Disclaimer: All views presented in this review are those of the reviewer and not of DJ Wade-O.

Why do you listen to Christian Hip-hop music? Seriously, think about it. It’s a question that not too many people sit and ponder. However, the answer to this question is what makes music, and more specifically CHH, so unique. Most people you talk to will have different reasons for why they love the music they listen to.

I’ve seen the diversity in why we listen to music in my own life. I have friends who listen to CHH simply for the production. I have one friend who is a dancer and loves to listen to records she can dance to, while another loves lyricism, and focuses on that. Some listen to it solely for worship and others use it as an escape from the realities of life.

I bring this question back to you, why do you listen to CHH?

This question wasn’t birthed from my ultra creative mind (I wish). NF’s new album, Therapy Session, brought it to me. Therapy Session is NF’s second album on Captiol CGM. It is the follow up to his March 2015 debut album Mansion. Mansion put NF on the CHH map because it was the best selling CHH album of 2015. This is relatively unheard of for an unknown to the genre, to burst onto the scene like NF did last year. Even though the charts will catch your eye, it was the content that made the real impact.

NF poured out his heart on Mansion and connected with fans in a very personal way. That is what made his last record so successful and that is the route he is going to continue to go. On the intro to Therapy Session he says:

“But you have now entered my Therapy Session

If you don’t like music that’s personal

I have no clue what you people are doing here

Might as well throw out the record”

This is exactly what his new record is about, and more importantly, that is what NF is about. He is about making “real” music that comes from his heart and speaks to the listener’s soul. That’s the reason why NF makes music and that is what Therapy Session does.

If you are familiar with NF in any capacity, then you know that he is heavy with emotion and transparency. Therapy Session, however, isn’t just a continuation of that, it is an expansion of that very idea.
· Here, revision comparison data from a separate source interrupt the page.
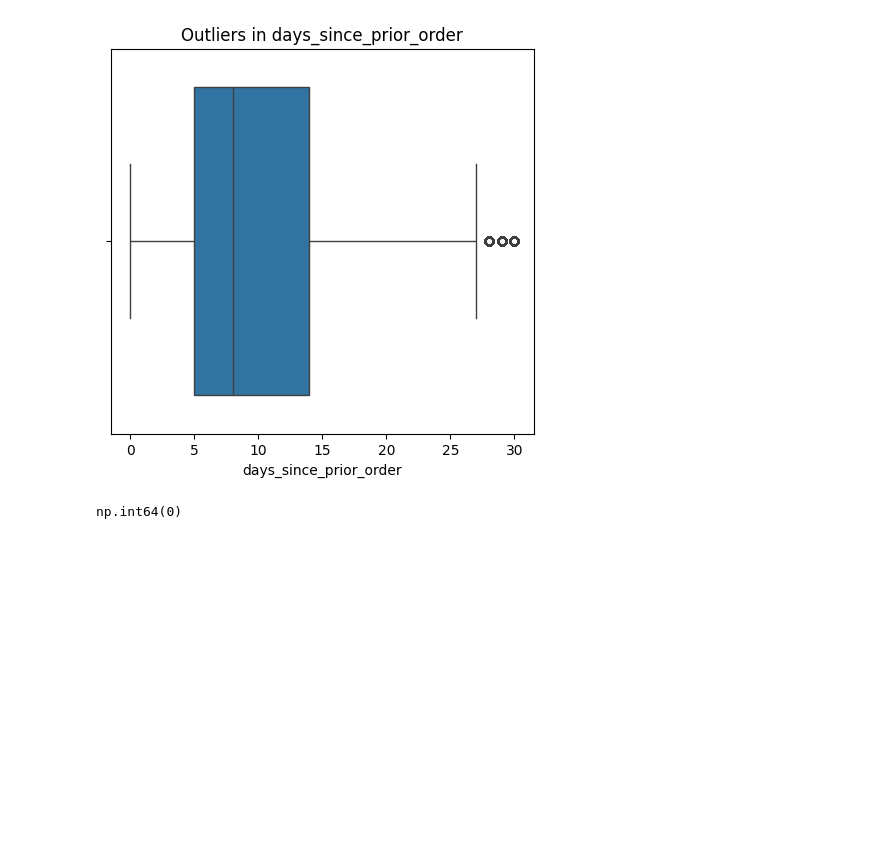
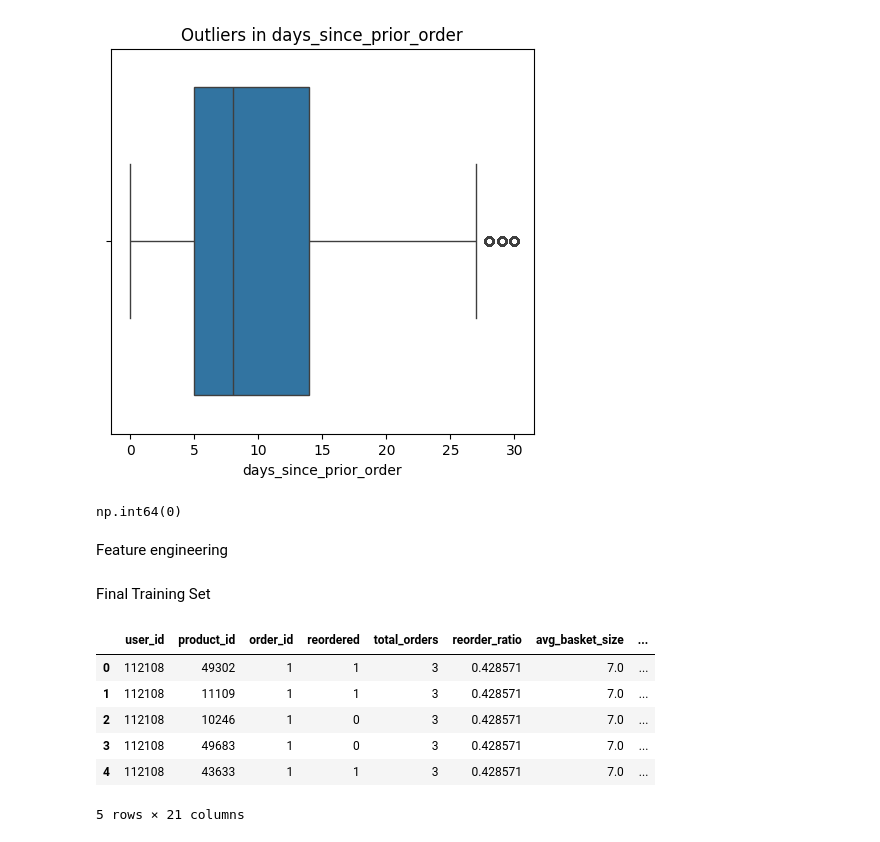
Before and after one commit to kareemkhouri2006/project, a Jupyter notebook: project.ipynb, the cells around one changed output. Saved outputs shown, nothing was run; the diff lists cells and outputs as text; code cells hidden in the pictures; blank space fills up the shorter version.

```diff
--- a/project.ipynb
+++ b/project.ipynb
@@ -245,3 +215,5 @@ upper_limit = df_prior['days_since_prior_order'].quantile(0.95)
 (df_prior['days_since_prior_order_winsorized'] > upper_limit).sum()
 # %% [output]
 np.int64(0)
+# %% [markdown]
+Feature engineering
@@ -247,0 +254,2 @@ np.int64(0)
+# %% [markdown]
+Final Training Set
@@ -247,0 +266,10 @@ np.int64(0)
+# %%
+df_final.head()
+# %% [output]
+|  | user_id | product_id | order_id | reordered | total_orders | reorder_ratio | avg_basket_size | ... |
+| 0 | 112108 | 49302 | 1 | 1 | 3 | 0.428571 | 7.0 | ... |
+| 1 | 112108 | 11109 | 1 | 1 | 3 | 0.428571 | 7.0 | ... |
+| 2 | 112108 | 10246 | 1 | 0 | 3 | 0.428571 | 7.0 | ... |
+| 3 | 112108 | 49683 | 1 | 0 | 3 | 0.428571 | 7.0 | ... |
+| 4 | 112108 | 43633 | 1 | 1 | 3 | 0.428571 | 7.0 | ... |
+5 rows × 21 columns
```
Also changed, not shown: parts of 15 cells of this notebook.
Right out of the gate NF makes his intentions for this record clear and lays out where he is in his life. “Intro 2” is the perfect introduction to this record. You get the full NF experience just from this one track.

The hard-hitting production gives the track an epic feel. That accompanied with NF’s smooth and quick flow is perfect. You also get the full emotional gamut on this track. He references his love and passion for rapping, struggles with his past mistakes, and his struggles with the feedback from Mansion. NF also elegantly explains why he entitled this record Therapy Session.
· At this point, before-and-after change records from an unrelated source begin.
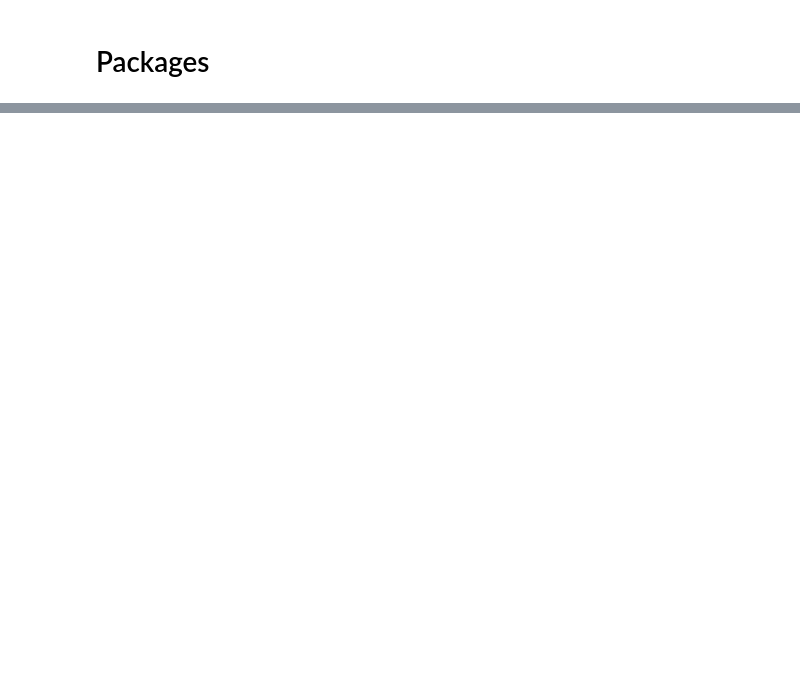
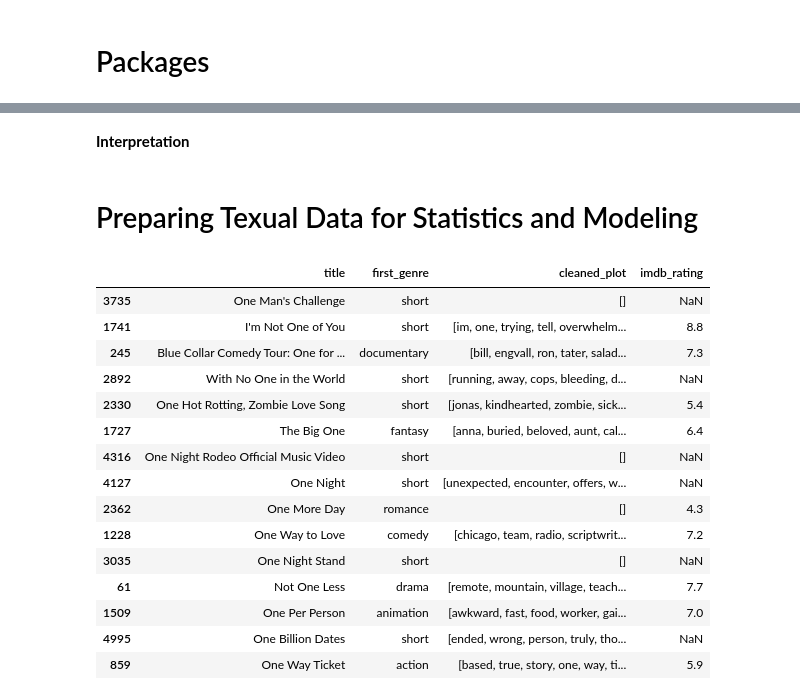
Before and after one commit to dmunger27/Movies_Plots_Analysis, a Jupyter notebook: notebooks/Descriptive Statistics on API Data.ipynb, the cells around one changed output, grey strips where cells are left out. Drawn from its saved outputs; the diff is of its cells as text; code cells hidden in the pictures; blank space fills up the shorter version.

```diff
--- a/notebooks/Descriptive Statistics on API Data.ipynb
+++ b/notebooks/Descriptive Statistics on API Data.ipynb
@@ -37,0 +51,6 @@ df.sample(15)
+# %%
+# Create a new column to look at the length of each plot
+movies_info['plot_length'] = movies_info['plot'].str.len()
+
+# 5 number summary of the numerical columns
+movies_info.describe().T
@@ -37,0 +112,60 @@ df.sample(15)
+# %% [markdown]
+**Interpretation**
+# %% [markdown]
+# Preparing Texual Data for Statistics and Modeling
+# %%
+punctuation = set(punctuation)
+# Remove nas in plot and genre columns
+movies_info['plot'] = movies_info['plot'].fillna(' ')
+movies_info['genre'] = movies_info['genre'].fillna(' ')
+# Text cleaning function
+def clean_text_data(column):
+    new_description = []
+    for description in column:
+        update_desc = description
+        # Remove the punctuation from each description
+        for i in description:
+            if i in punctuation:
+                update_desc = update_desc.replace(i, "")
+        # Remove extra white space
+        update_desc = re.sub(r'\s+', ' ', update_desc)
+        # Split on whitespace
+        update_desc = update_desc.split()
+        # Fold to lowercase
+        for i in range(len(update_desc)):
+            update_desc[i] = update_desc[i].lower()
+        # Remove stopwords
+        update_desc = [i for i in update_desc if i not in sw]
+        new_description.append(update_desc)
+    return new_description
+# %%
+#Remove empty lists from cleaned_genre
+movies_info = movies_info[movies_info['genre'] != ' ']
+
+# Clean the plot description and genre text
+movies_info['cleaned_plot'] = clean_text_data(movies_info['plot'])
+movies_info['cleaned_genre'] = clean_text_data(movies_info['genre'])
+
+# Keep only the first word in the cleaned genre lists
+movies_info['first_genre'] = [i[0] for i in movies_info['cleaned_genre']]
+
+# Create new df with only the first_genre and cleaned_plot columns
+cleaned_df = movies_info[['title', 'first_genre', 'cleaned_plot', 'imdb_rating']]
+cleaned_df.sample(15)
+# %% [output]
+|  | title | first_genre | cleaned_plot | imdb_rating |
+| 3735 | One Man's Challenge | short | [] | NaN |
+| 1741 | I'm Not One of You | short | [im, one, trying, tell, overwhelm... | 8.8 |
+| 245 | Blue Collar Comedy Tour: One for ... | documentary | [bill, engvall, ron, tater, salad... | 7.3 |
+| 2892 | With No One in the World | short | [running, away, cops, bleeding, d... | NaN |
+| 2330 | One Hot Rotting, Zombie Love Song | short | [jonas, kindhearted, zombie, sick... | 5.4 |
+| 1727 | The Big One | fantasy | [anna, buried, beloved, aunt, cal... | 6.4 |
+| 4316 | One Night Rodeo Official Music Video | short | [] | NaN |
+| 4127 | One Night | short | [unexpected, encounter, offers, w... | NaN |
+| 2362 | One More Day | romance | [] | 4.3 |
+| 1228 | One Way to Love | comedy | [chicago, team, radio, scriptwrit... | 7.2 |
+| 3035 | One Night Stand | short | [] | NaN |
+| 61 | Not One Less | drama | [remote, mountain, village, teach... | 7.7 |
+| 1509 | One Per Person | animation | [awkward, fast, food, worker, gai... | 7.0 |
+| 4995 | One Billion Dates | short | [ended, wrong, person, truly, tho... | NaN |
+| 859 | One Way Ticket | action | [based, true, story, one, way, ti... | 5.9 |
```
Also changed, not shown: parts of 16 cells of this notebook, 5 other files.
The title track is where you get the most blatant showing of the concept. He ends “Intro 2” by saying he doesn’t want to be late to his “Therapy Session”. This track showcases exactly what NF is aiming for. The production here has a similar sound, it’s just a bit softer of a feel. His aggressive delivery brings a substantial amount of intensity, which gives the “Therapy Session” feel. That is also felt with his transparency. NF is literally pouring his heart out, unfiltered, on this track. This honesty reinforces the tone for the record beautifully, but it also brings the guard down for the listener. This is a necessary element of the record for where NF is about to take you. The next two tracks may be the darkest parts of the album.

“I Just Wanna Know” is an artful display of hip-hop and transparency. NF rides the quick tempo beat perfectly. That, mixed with singing on the hook, gives the album instant replay value. This is a track that you want to listen to over and over again because the sound is so good. Then when you listen to the lyrics, it contains a message that everyone can relate to. NF honestly and skillfully navigates the falling out of a relationship that was very important to him. His second verse is a gut punch because it is a place most of us have been.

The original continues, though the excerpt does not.